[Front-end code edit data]

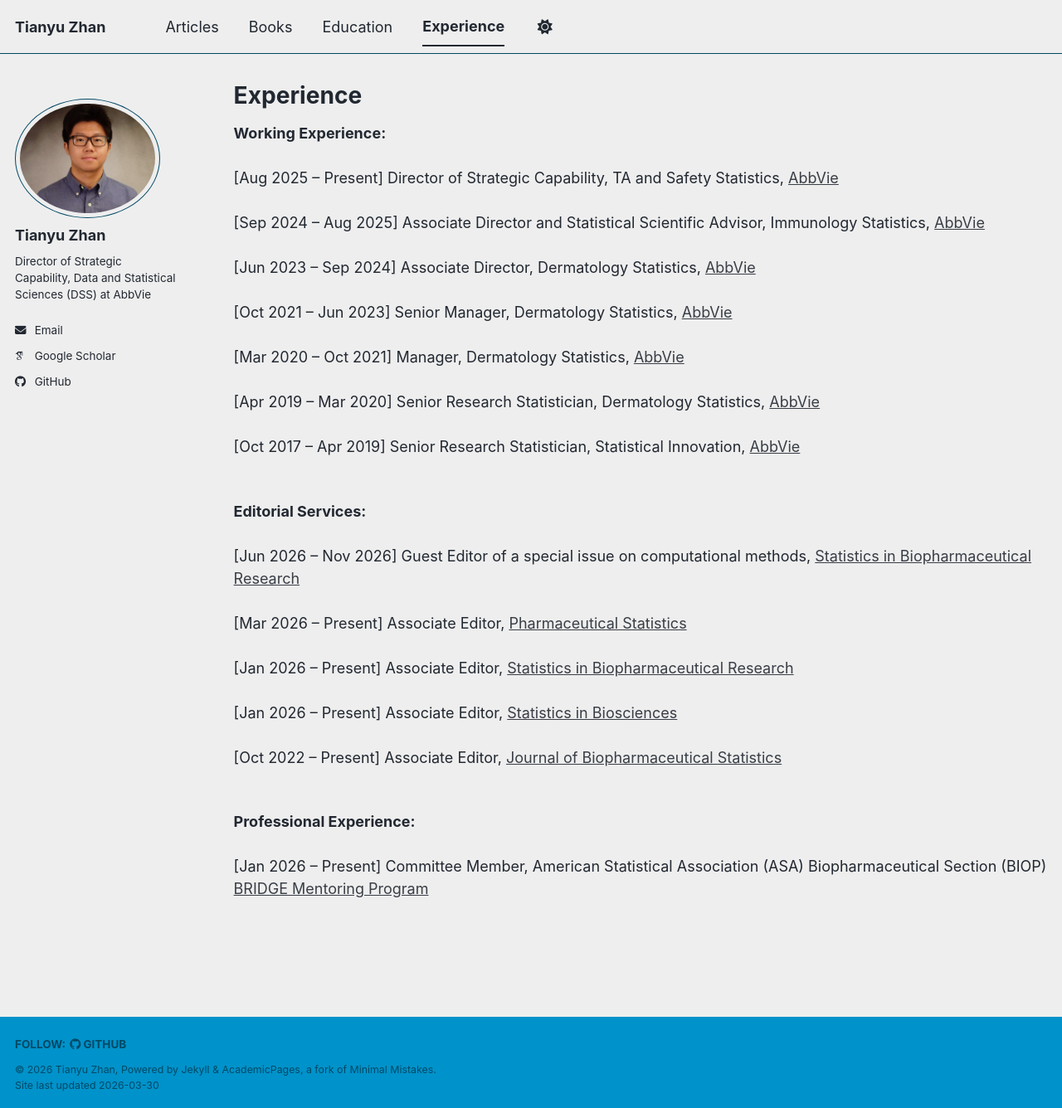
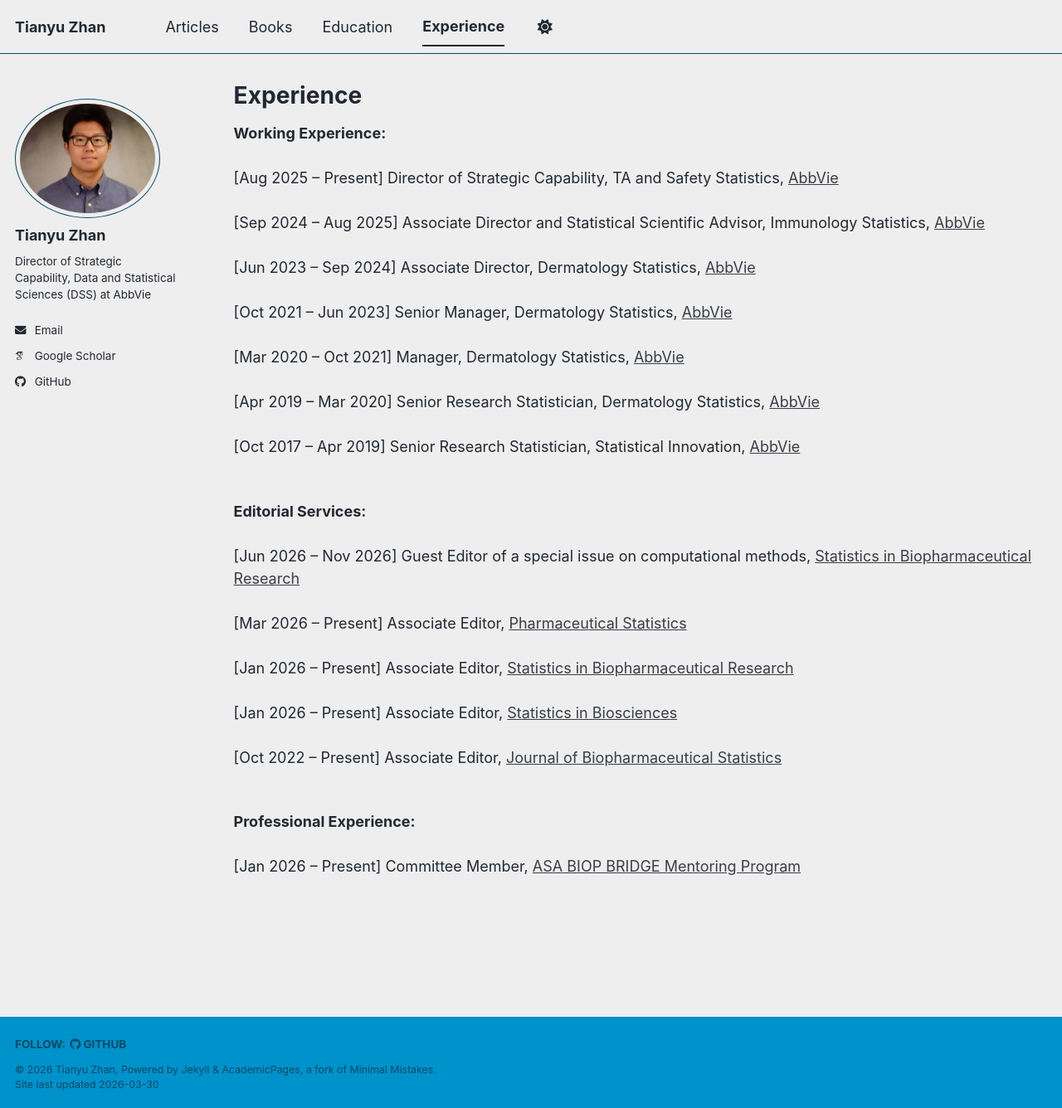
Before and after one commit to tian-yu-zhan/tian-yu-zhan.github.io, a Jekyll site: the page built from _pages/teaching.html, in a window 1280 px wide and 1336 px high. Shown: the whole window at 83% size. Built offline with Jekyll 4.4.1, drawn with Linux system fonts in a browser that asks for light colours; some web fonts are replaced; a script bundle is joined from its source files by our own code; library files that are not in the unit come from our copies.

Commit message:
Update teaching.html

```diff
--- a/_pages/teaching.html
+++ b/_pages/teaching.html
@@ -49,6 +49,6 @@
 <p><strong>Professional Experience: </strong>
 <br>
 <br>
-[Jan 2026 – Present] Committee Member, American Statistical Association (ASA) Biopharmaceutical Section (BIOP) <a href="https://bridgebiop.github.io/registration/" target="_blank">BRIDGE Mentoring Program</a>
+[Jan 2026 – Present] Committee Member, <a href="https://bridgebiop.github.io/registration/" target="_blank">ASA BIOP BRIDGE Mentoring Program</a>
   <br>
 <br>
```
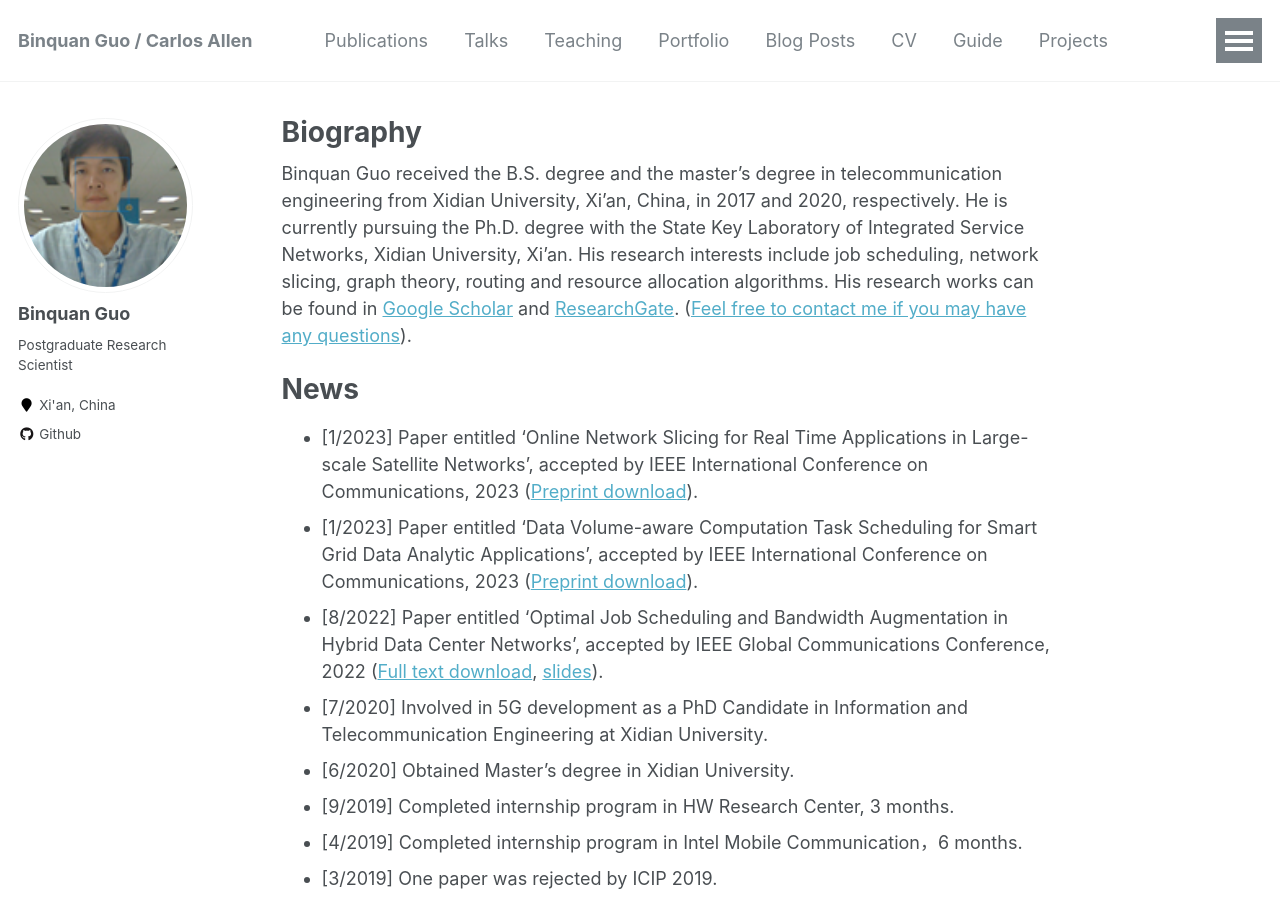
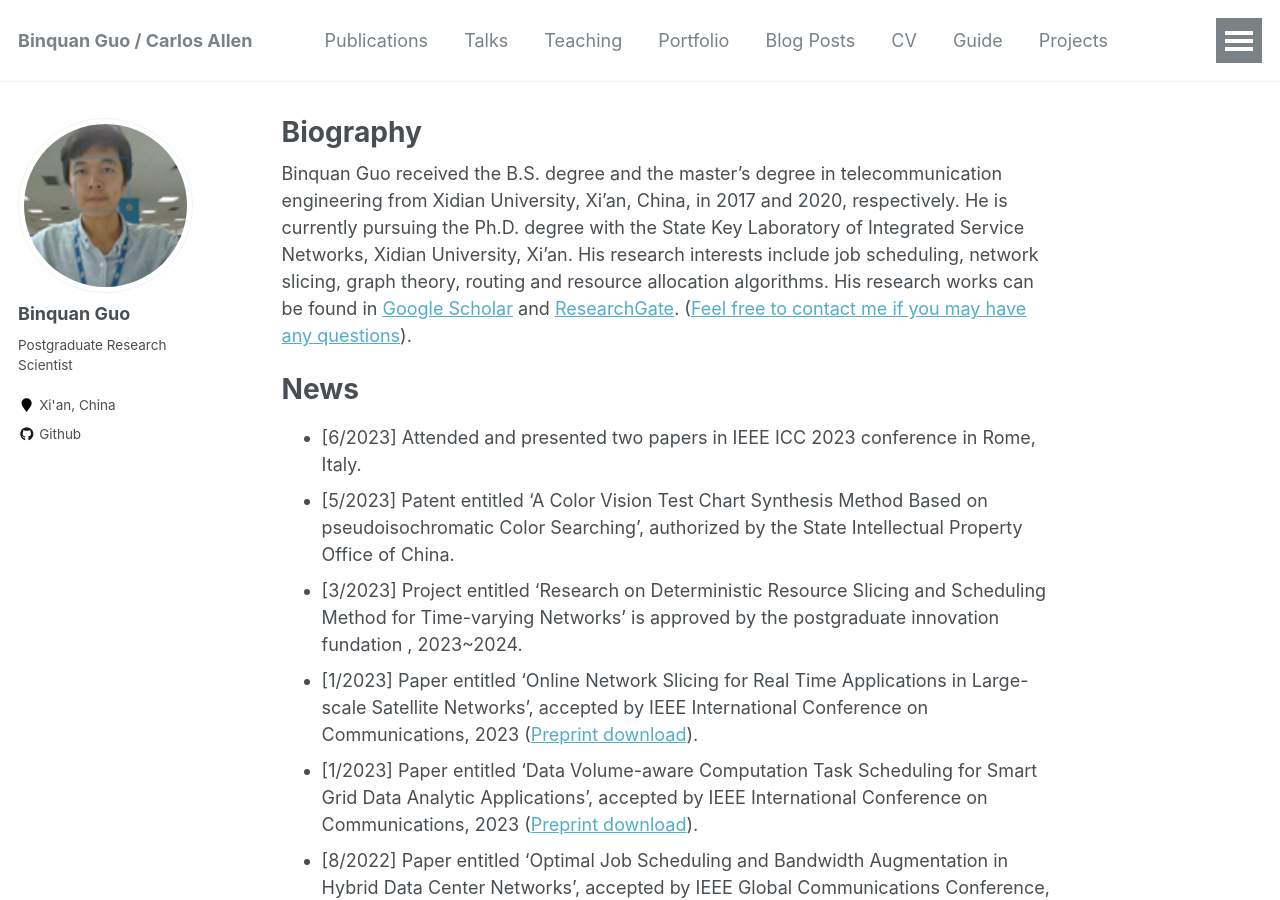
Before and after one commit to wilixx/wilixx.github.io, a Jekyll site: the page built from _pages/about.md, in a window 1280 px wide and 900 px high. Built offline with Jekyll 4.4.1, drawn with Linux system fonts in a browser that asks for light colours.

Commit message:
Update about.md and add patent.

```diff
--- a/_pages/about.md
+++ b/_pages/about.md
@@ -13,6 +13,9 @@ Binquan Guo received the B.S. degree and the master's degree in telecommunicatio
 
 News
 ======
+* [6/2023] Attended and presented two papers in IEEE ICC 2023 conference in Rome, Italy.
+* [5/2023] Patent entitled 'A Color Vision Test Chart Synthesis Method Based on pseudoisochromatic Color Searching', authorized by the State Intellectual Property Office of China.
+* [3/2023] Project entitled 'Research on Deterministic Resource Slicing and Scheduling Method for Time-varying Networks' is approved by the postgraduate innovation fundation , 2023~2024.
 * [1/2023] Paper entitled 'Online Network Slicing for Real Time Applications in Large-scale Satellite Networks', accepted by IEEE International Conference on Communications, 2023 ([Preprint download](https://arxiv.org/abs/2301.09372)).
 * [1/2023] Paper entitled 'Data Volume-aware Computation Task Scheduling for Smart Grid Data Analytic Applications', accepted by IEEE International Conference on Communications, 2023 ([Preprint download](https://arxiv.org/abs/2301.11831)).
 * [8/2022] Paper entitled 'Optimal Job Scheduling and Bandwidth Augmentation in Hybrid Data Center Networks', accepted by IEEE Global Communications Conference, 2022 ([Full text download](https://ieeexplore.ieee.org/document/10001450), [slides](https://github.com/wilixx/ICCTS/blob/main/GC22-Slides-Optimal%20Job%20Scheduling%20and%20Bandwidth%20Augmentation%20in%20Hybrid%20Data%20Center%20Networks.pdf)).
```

* **WHAT YOU NEED TO DO**
The data must be reproduced exactly, and no picture may appear in the copy.

* **ANSWER SPACE**
Before and after one commit to tian-yu-zhan/tian-yu-zhan.github.io, a Jekyll site: the page built from _pages/teaching.html, in a window 1280 px wide and 1336 px high. Shown: the whole window at 83% size. Built offline with Jekyll 4.4.1, drawn with Linux system fonts in a browser that asks for light colours; some web fonts are replaced; a script bundle is joined from its source files by our own code; library files that are not in the unit come from our copies.

Commit message:
Update teaching.html

```diff
--- a/_pages/teaching.html
+++ b/_pages/teaching.html
@@ -49,6 +49,6 @@
 <p><strong>Professional Experience: </strong>
 <br>
 <br>
-[Jan 2026 – Present] Committee Member, American Statistical Association (ASA) Biopharmaceutical Section (BIOP) <a href="https://bridgebiop.github.io/registration/" target="_blank">BRIDGE Mentoring Program</a>
+[Jan 2026 – Present] Committee Member, <a href="https://bridgebiop.github.io/registration/" target="_blank">ASA BIOP BRIDGE Mentoring Program</a>
   <br>
 <br>
```
Before and after one commit to wilixx/wilixx.github.io, a Jekyll site: the page built from _pages/about.md, in a window 1280 px wide and 900 px high. Built offline with Jekyll 4.4.1, drawn with Linux system fonts in a browser that asks for light colours.

Commit message:
Update about.md and add patent.

```diff
--- a/_pages/about.md
+++ b/_pages/about.md
@@ -13,6 +13,9 @@ Binquan Guo received the B.S. degree and the master's degree in telecommunicatio
 
 News
 ======
+* [6/2023] Attended and presented two papers in IEEE ICC 2023 conference in Rome, Italy.
+* [5/2023] Patent entitled 'A Color Vision Test Chart Synthesis Method Based on pseudoisochromatic Color Searching', authorized by the State Intellectual Property Office of China.
+* [3/2023] Project entitled 'Research on Deterministic Resource Slicing and Scheduling Method for Time-varying Networks' is approved by the postgraduate innovation fundation , 2023~2024.
 * [1/2023] Paper entitled 'Online Network Slicing for Real Time Applications in Large-scale Satellite Networks', accepted by IEEE International Conference on Communications, 2023 ([Preprint download](https://arxiv.org/abs/2301.09372)).
 * [1/2023] Paper entitled 'Data Volume-aware Computation Task Scheduling for Smart Grid Data Analytic Applications', accepted by IEEE International Conference on Communications, 2023 ([Preprint download](https://arxiv.org/abs/2301.11831)).
 * [8/2022] Paper entitled 'Optimal Job Scheduling and Bandwidth Augmentation in Hybrid Data Center Networks', accepted by IEEE Global Communications Conference, 2022 ([Full text download](https://ieeexplore.ieee.org/document/10001450), [slides](https://github.com/wilixx/ICCTS/blob/main/GC22-Slides-Optimal%20Job%20Scheduling%20and%20Bandwidth%20Augmentation%20in%20Hybrid%20Data%20Center%20Networks.pdf)).
```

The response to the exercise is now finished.